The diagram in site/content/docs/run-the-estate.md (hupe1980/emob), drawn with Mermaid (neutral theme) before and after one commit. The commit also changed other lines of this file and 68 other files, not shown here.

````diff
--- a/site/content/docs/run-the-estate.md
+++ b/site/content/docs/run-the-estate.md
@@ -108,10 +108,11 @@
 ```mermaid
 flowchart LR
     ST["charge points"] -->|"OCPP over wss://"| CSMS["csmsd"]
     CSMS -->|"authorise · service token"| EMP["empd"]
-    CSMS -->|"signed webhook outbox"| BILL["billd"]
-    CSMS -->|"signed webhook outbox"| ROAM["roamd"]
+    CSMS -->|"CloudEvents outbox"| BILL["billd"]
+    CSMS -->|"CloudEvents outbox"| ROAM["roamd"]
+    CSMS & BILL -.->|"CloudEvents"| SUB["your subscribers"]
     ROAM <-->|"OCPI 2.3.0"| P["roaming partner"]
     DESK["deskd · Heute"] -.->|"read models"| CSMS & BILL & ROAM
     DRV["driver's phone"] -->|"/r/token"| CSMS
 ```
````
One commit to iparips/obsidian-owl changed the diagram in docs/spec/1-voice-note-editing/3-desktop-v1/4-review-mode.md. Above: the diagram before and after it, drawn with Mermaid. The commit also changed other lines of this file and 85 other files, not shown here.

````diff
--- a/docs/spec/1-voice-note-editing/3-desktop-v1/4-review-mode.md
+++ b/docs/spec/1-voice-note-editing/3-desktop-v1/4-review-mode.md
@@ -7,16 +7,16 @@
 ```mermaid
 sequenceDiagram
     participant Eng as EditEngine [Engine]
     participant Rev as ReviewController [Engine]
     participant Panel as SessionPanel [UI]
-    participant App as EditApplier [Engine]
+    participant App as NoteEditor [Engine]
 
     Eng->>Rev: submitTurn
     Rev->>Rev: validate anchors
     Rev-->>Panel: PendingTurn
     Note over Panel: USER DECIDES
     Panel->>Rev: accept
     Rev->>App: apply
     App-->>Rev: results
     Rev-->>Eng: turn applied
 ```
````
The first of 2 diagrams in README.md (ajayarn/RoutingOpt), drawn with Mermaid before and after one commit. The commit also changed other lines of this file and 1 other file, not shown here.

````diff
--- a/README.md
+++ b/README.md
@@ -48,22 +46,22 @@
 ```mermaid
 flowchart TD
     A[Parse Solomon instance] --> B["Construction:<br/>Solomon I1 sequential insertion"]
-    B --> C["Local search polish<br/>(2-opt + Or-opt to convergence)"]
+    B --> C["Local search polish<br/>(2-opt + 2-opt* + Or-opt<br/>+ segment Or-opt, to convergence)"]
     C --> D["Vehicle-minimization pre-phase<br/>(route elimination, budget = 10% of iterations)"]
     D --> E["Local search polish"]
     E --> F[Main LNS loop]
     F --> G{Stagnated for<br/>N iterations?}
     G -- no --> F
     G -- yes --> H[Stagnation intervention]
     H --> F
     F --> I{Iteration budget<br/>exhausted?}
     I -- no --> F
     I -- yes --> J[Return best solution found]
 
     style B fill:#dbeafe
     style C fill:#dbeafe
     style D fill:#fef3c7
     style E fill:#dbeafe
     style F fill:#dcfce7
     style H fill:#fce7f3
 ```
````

···

§ **Exercise requirements**
Copy out the material, keeping every line exactly as it is.

§ **Written answer**
The diagram in site/content/docs/run-the-estate.md (hupe1980/emob), drawn with Mermaid (neutral theme) before and after one commit. The commit also changed other lines of this file and 68 other files, not shown here.

````diff
--- a/site/content/docs/run-the-estate.md
+++ b/site/content/docs/run-the-estate.md
@@ -108,10 +108,11 @@
 ```mermaid
 flowchart LR
     ST["charge points"] -->|"OCPP over wss://"| CSMS["csmsd"]
     CSMS -->|"authorise · service token"| EMP["empd"]
-    CSMS -->|"signed webhook outbox"| BILL["billd"]
-    CSMS -->|"signed webhook outbox"| ROAM["roamd"]
+    CSMS -->|"CloudEvents outbox"| BILL["billd"]
+    CSMS -->|"CloudEvents outbox"| ROAM["roamd"]
+    CSMS & BILL -.->|"CloudEvents"| SUB["your subscribers"]
     ROAM <-->|"OCPI 2.3.0"| P["roaming partner"]
     DESK["deskd · Heute"] -.->|"read models"| CSMS & BILL & ROAM
     DRV["driver's phone"] -->|"/r/token"| CSMS
 ```
````
One commit to iparips/obsidian-owl changed the diagram in docs/spec/1-voice-note-editing/3-desktop-v1/4-review-mode.md. Above: the diagram before and after it, drawn with Mermaid. The commit also changed other lines of this file and 85 other files, not shown here.

````diff
--- a/docs/spec/1-voice-note-editing/3-desktop-v1/4-review-mode.md
+++ b/docs/spec/1-voice-note-editing/3-desktop-v1/4-review-mode.md
@@ -7,16 +7,16 @@
 ```mermaid
 sequenceDiagram
     participant Eng as EditEngine [Engine]
     participant Rev as ReviewController [Engine]
     participant Panel as SessionPanel [UI]
-    participant App as EditApplier [Engine]
+    participant App as NoteEditor [Engine]
 
     Eng->>Rev: submitTurn
     Rev->>Rev: validate anchors
     Rev-->>Panel: PendingTurn
     Note over Panel: USER DECIDES
     Panel->>Rev: accept
     Rev->>App: apply
     App-->>Rev: results
     Rev-->>Eng: turn applied
 ```
````
The first of 2 diagrams in README.md (ajayarn/RoutingOpt), drawn with Mermaid before and after one commit. The commit also changed other lines of this file and 1 other file, not shown here.

````diff
--- a/README.md
+++ b/README.md
@@ -48,22 +46,22 @@
 ```mermaid
 flowchart TD
     A[Parse Solomon instance] --> B["Construction:<br/>Solomon I1 sequential insertion"]
-    B --> C["Local search polish<br/>(2-opt + Or-opt to convergence)"]
+    B --> C["Local search polish<br/>(2-opt + 2-opt* + Or-opt<br/>+ segment Or-opt, to convergence)"]
     C --> D["Vehicle-minimization pre-phase<br/>(route elimination, budget = 10% of iterations)"]
     D --> E["Local search polish"]
     E --> F[Main LNS loop]
     F --> G{Stagnated for<br/>N iterations?}
     G -- no --> F
     G -- yes --> H[Stagnation intervention]
     H --> F
     F --> I{Iteration budget<br/>exhausted?}
     I -- no --> F
     I -- yes --> J[Return best solution found]
 
     style B fill:#dbeafe
     style C fill:#dbeafe
     style D fill:#fef3c7
     style E fill:#dbeafe
     style F fill:#dcfce7
     style H fill:#fce7f3
 ```
````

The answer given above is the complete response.